Velvets – Silk Velvet
Silk is used to make the most luxurious of all velvet fabrics. Silk yarn is best known for its beautiful lustre and its attraction to dyes to produce rich, sumptuous colours. Northcroft Fabrics offers a wide choice of silk velvet fabric including plain silk velvet, antique silk velvet and gaufrage silk velvet, and has made specially dyed silk velvets for historic houses where an exact colour is required to reproduce the original furnishings.
Silk velvet is most commonly associated with the wealthy and royal. For hundreds of years, silk velvet fabric was draped across castle walls and adorned regal dresses across continents. From Kashmir in the Middle Ages to Belgium and Italy during the Renaissance period, silk velvets were synonymous with fabrics of nobility and royalty.
In the modern day, silk has a reputation for being the epitome of high fashion; for this reason, it is also one of the most expensive fabrics in the world. The richest form of silk is produced from the cocoon of mulberry silkworm larvae, which lay their eggs on special paper and only eat fresh mulberry leaves. Each cocoon can yield 1,000 yards of raw silk thread, which is then spun to produce a ‘yarn’ of silk. The process, being time consuming and extremely delicate, also contributes to the high cost of the material. Silk gets its shimmer from its structure, which is a triangular prism that reflects incoming light at varying angles. Silk is known to have first developed in ancient China, with some of the earliest examples found as early as 3500 BC.

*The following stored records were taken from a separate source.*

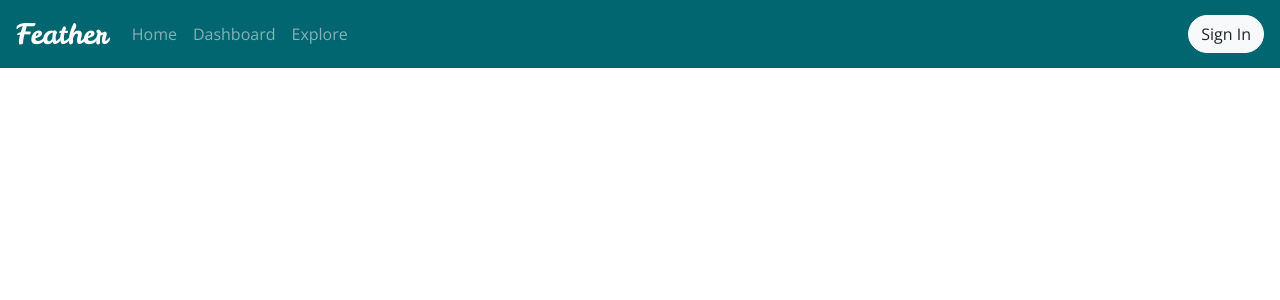
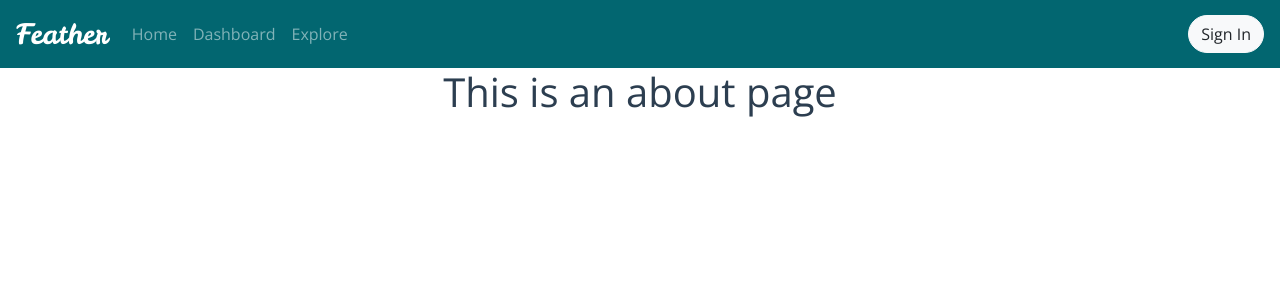
Before and after one commit to jesipr/FeatherFE, a Vue app: page /signup in a window 1280 px wide. Shown: the top 300 px of the page. Built offline with nearby package versions, Linux system fonts and the light colour scheme; what vue-particles would draw is missing.

Commit message:
Added SignUp pages component

```diff
--- a/src/router.js
+++ b/src/router.js
@@ -26,5 +26,10 @@ export default new Router({
       name: 'explore',
       component: () => import(/* webpackChunkName: "about" */ './views/Explore.vue'),
     },
+    {
+      path: '/signup',
+      name: 'signup',
+      component: () => import(/* webpackChunkName: "about" */ './views/SignUp.vue'),
+    },
   ],
 });
--- a/src/views/SignUp.vue
+++ b/src/views/SignUp.vue
@@ -1,5 +1,5 @@
 <template>
-  <div class="dashboard">
+  <div class="signup">
     <h1>This is an about page</h1>
   </div>
 </template>
```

Silk velvet fabrics from Northcroft Fabrics:
Windsor is a plain silk velvet fabric in a large range of colours whilst Buckingham is an antique velvet woven with a contrasting slub as was often made in the 17th and 18th Centuries. Beaufort is a gaufrage velvet, complimenting the Windsor, and Verona is a cut and uncut jacquard velvet.